Listen now
Over 1 billion people worldwide are obese, according to the World Health Organization. If current trends continue, half the world could be obese or overweight by 2035. The WHO refers to it as an epidemic. Recent data shows that over 40% of Americans are living with obesity. But obesity is not just a problem in Western countries: In China, rapid economic growth has been accompanied by an alarming rise in obesity. There have been major changes to lifestyle, diet and exercise habits. Recent data suggest that more than half of Chinese adults are now overweight or obese, with obesity rates likely to increase. In India, obesity is spreading and experts warn of a health emergency unless it’s tackled urgently. Recently new injectable weight-loss drugs have emerged that show promising results: Wegovy is an obesity treatment that is taken once a week which tricks people into thinking that they are already full, so they end up eating less and losing weight. The drug was approved by regulators in the US in 2021. It was also approved for use in the UK on the national health service earlier this year after research suggested users could shed more than 10% of their body weight. But it’s an expensive drug and in trials, users often put weight back on after stopping treatment. If action is not taken, more than half the world's population will be classed as obese or overweight by 2035, the World Obesity Federation warns. More than four billion people will be affected, with rates rising fastest among children, its report says. Low or middle-income countries in Africa and Asia are expected to see the greatest rises. What policies should governments put in place to curb obesity? What are the wider systemic factors that contribute to unhealthy eating and obesity? What can be done to tackle the global obesity epidemic? Shaun Ley is joined by: Dr Binayak Sinha, an endocrinologist with a special interest in obesity and diabetes. Rachel Nugent is associate professor at the Department of Global Health at the University of Washington. Dr Fatima Cody Stanford studies obesity at Massachusetts General Hospital and Harvard Medical School in the United States. Also featuring: Julianne Williams from the Europe and Central Asia regional office at The World Health Organisation. Grace Victory, blogger and body positivity activist. Stephanie Yeboah, body positivity campaigner; and Bethany Rutter, a writer who blogs about plus size fashion. Produced by Max Horberry and Ellen Otzen (Photo: Getty)

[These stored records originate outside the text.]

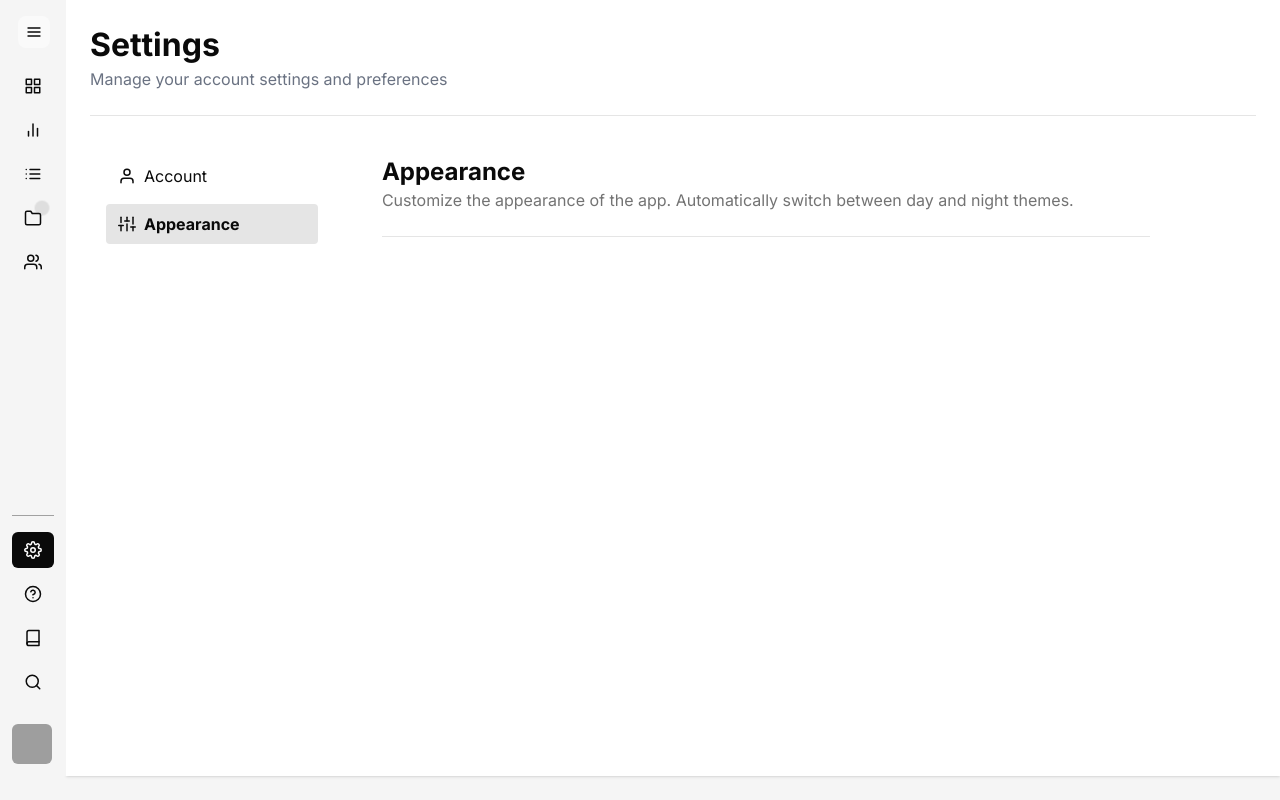
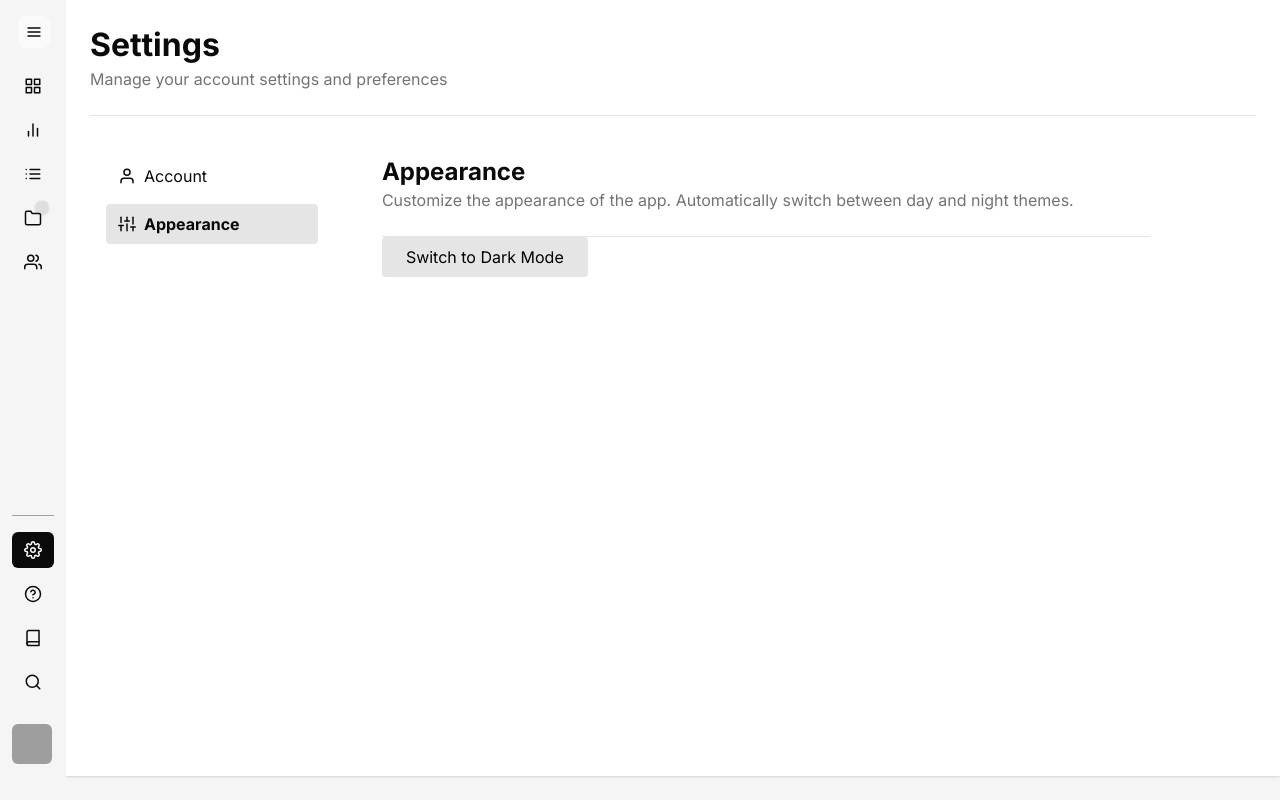
Before and after one commit to markjosephtx/dashboard-vite-react-tailwind, a React (Vite) app: page /dashboard-vite-react-tailwind/settings in a window 1280 px wide. Both pictures are taken after a click on the item "Appearance". Built offline with nearby package versions, Linux system fonts and the light colour scheme; grey boxes are pictures that could not be loaded.

Commit message:
created a Dark Mode effect WIP

```diff
--- /dev/null
+++ b/src/Components/DarkModeToggler.jsx
@@ -0,0 +1,21 @@
+import React from "react";
+import { useDarkMode } from "../context/ThemeContext";
+
+const DarkModeToggler = () => {
+  const { darkMode, setDarkMode } = useDarkMode();
+
+  return (
+    <button
+      onClick={() => setDarkMode(!darkMode)}
+      className={`px-6 py-2 font-medium rounded transition-colors ${
+        darkMode
+          ? "bg-neutral-800 text-white hover:bg-neutral-700"
+          : "bg-neutral-200 text-black hover:bg-neutral-300"
+      }`}
+    >
+      {darkMode ? "Switch to Light Mode" : "Switch to Dark Mode"}
+    </button>
+  );
+};
+
+export default DarkModeToggler;
--- a/src/Components/Settings/AccountSection.jsx
+++ b/src/Components/Settings/AccountSection.jsx
@@ -2,9 +2,9 @@ import React from 'react'
 
 function AccountSection() {
   return (
-    <div className='border-b border-neutral-200 pb-6'>
-      <h2 className='text-2xl font-bold'>Profile Settings Content</h2>
-      <p className='text-neutral-500'>Customize the appearance of the app. Automatically switch between day and night themes.</p>
+    <div className='border-b border-neutral-200 dark:border-neutral-700 pb-6'>
+      <h2 className='text-2xl font-bold text-neutral-950 dark:text-white'>Profile Settings Content</h2>
+      <p className='text-neutral-500 dark:text-neutral-300'>Customize the appearance of the app. Automatically switch between day and night themes.</p>
     </div>
   )
 }
--- a/src/Components/Settings/AppearanceSection.jsx
+++ b/src/Components/Settings/AppearanceSection.jsx
@@ -1,11 +1,22 @@
 import React from 'react'
+import DarkModeToggler from '../DarkModeToggler'
+
 
 function AppearanceSection() {
   return (
-    <div className='border-b border-neutral-200 pb-6'>
-      <h2 className='text-2xl font-bold'>Appearance</h2>
-      <p className='text-neutral-500'>Customize the appearance of the app. Automatically switch between day and night themes.</p>
-    </div>
+    <>
+
+      <div>
+        <div className='border-b border-neutral-200 dark:border-neutral-700 pb-6'>
+          <h2 className='text-2xl font-bold text-neutral-950 dark:text-white'>Appearance</h2>
+          <p className='text-neutral-500 dark:text-neutral-300'>Customize the appearance of the app. Automatically switch between day and night themes.</p>
+        </div>
+        <DarkModeToggler />
+      </div>
+
+
+
+    </>
   )
 }
 
--- a/src/Components/Settings/SettingsHeader.jsx
+++ b/src/Components/Settings/SettingsHeader.jsx
@@ -2,10 +2,11 @@ import React from 'react'
 
 function SettingsHeader() {
   return (
-    <div className='border-b border-neutral-200 pb-6'>
-        <h1 className='text-2xl font-bold'>Settings</h1>
-        <p className='text-gray-500'>Manage your account settings and preferences</p>
+    <div className='border-b border-neutral-200 dark:border-neutral-700 pb-6'>
+        <h1 className='text-2xl font-bold text-neutral-950 dark:text-white'>Settings</h1>
+        <p className='text-neutral-500 dark:text-neutral-300'>Manage your account settings and preferences</p>
     </div>
+
   )
 }
 
--- a/src/Components/Settings/SettingsLayout.jsx
+++ b/src/Components/Settings/SettingsLayout.jsx
@@ -4,7 +4,7 @@ import SettingsHeader from './SettingsHeader'
 
 function SettingsLayout() {
   return (
-    <div className='bg-white p-6 flex flex-col grow shadow'>
+    <div className='bg-white dark:bg-neutral-900 p-6 flex flex-col grow shadow'>
         <SettingsHeader />
         <div className='flex'>
             <SettingsSidebar />
--- a/src/Components/Settings/SettingsSidebar.jsx
+++ b/src/Components/Settings/SettingsSidebar.jsx
@@ -31,10 +31,10 @@ function SettingsSidebar() {
           {menuItems.map((item) => (
             <li
               key={item.id}
-              className={`flex flex-row gap-2 items-center cursor-pointer py-2 px-3 rounded ${
+              className={`flex flex-row gap-2 items-center cursor-pointer py-2 px-3 rounded dark:text-white ${
                 activeSection === item.id
-                  ? "bg-neutral-200 text-neutral-950 font-semibold"
-                  : "hover:bg-neutral-50"
+                  ? "bg-neutral-200 text-neutral-950 dark:text-white dark:bg-neutral-700 font-semibold"
+                  : "hover:bg-neutral-50 dark:hover:bg-neutral-800"
               }`}
               onClick={() => setActiveSection(item.id)}
             >
--- /dev/null
+++ b/src/context/ThemeContext.jsx
@@ -0,0 +1,37 @@
+import { createContext, useContext, useEffect, useState } from "react";
+
+const ThemeContext = createContext();
+
+export const ThemeProvider = ({ children }) => {
+  const [darkMode, setDarkMode] = useState(() => {
+    const storedTheme = localStorage.getItem("theme");
+    if (storedTheme) {
+      return storedTheme === "dark";
+    }
+    return false; // Default to light mode
+  });
+
+  useEffect(() => {
+    if (darkMode) {
+      document.documentElement.classList.add("dark");
+      localStorage.setItem("theme", "dark");
+    } else {
+      document.documentElement.classList.remove("dark");
+      localStorage.setItem("theme", "light");
+    }
+  }, [darkMode]);
+
+  return (
+    <ThemeContext.Provider value={{ darkMode, setDarkMode }}>
+      {children}
+    </ThemeContext.Provider>
+  );
+};
+
+export const useDarkMode = () => {
+  const context = useContext(ThemeContext);
+  if (!context) {
+    throw new Error("useDarkMode must be used within a ThemeProvider");
+  }
+  return context;
+};
--- a/src/index.css
+++ b/src/index.css
@@ -1,5 +1,7 @@
 @import url('https://fonts.googleapis.com/css2?family=Inter:wght@400;700&display=swap');
 @import "tailwindcss";
+
+@custom-variant dark (&:where(.dark, .dark *));
 
 @theme {
   --color-snare-blue-100:#EDEFFF;
```
Also changed, not shown: src/App.jsx (+7 -1 lines).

More Episodes
The Wall Street Journal reporter, who is the first US journalist charged with spying in Russia since the Cold War, has now been imprisoned for a year. His detention has been repeatedly extended and he is yet to face trial. His family, colleagues and the US government vehemently deny the...
Published 03/29/24
Published 03/29/24
Over the past year thousands of journalists have lost their jobs as mass media news organisations struggle to make ends meet. Ad revenue is down, many publishers are struggling to gain subscribers, and social media has resulted in plummeting traffic to homepages. More than a third of people...
Published 03/29/24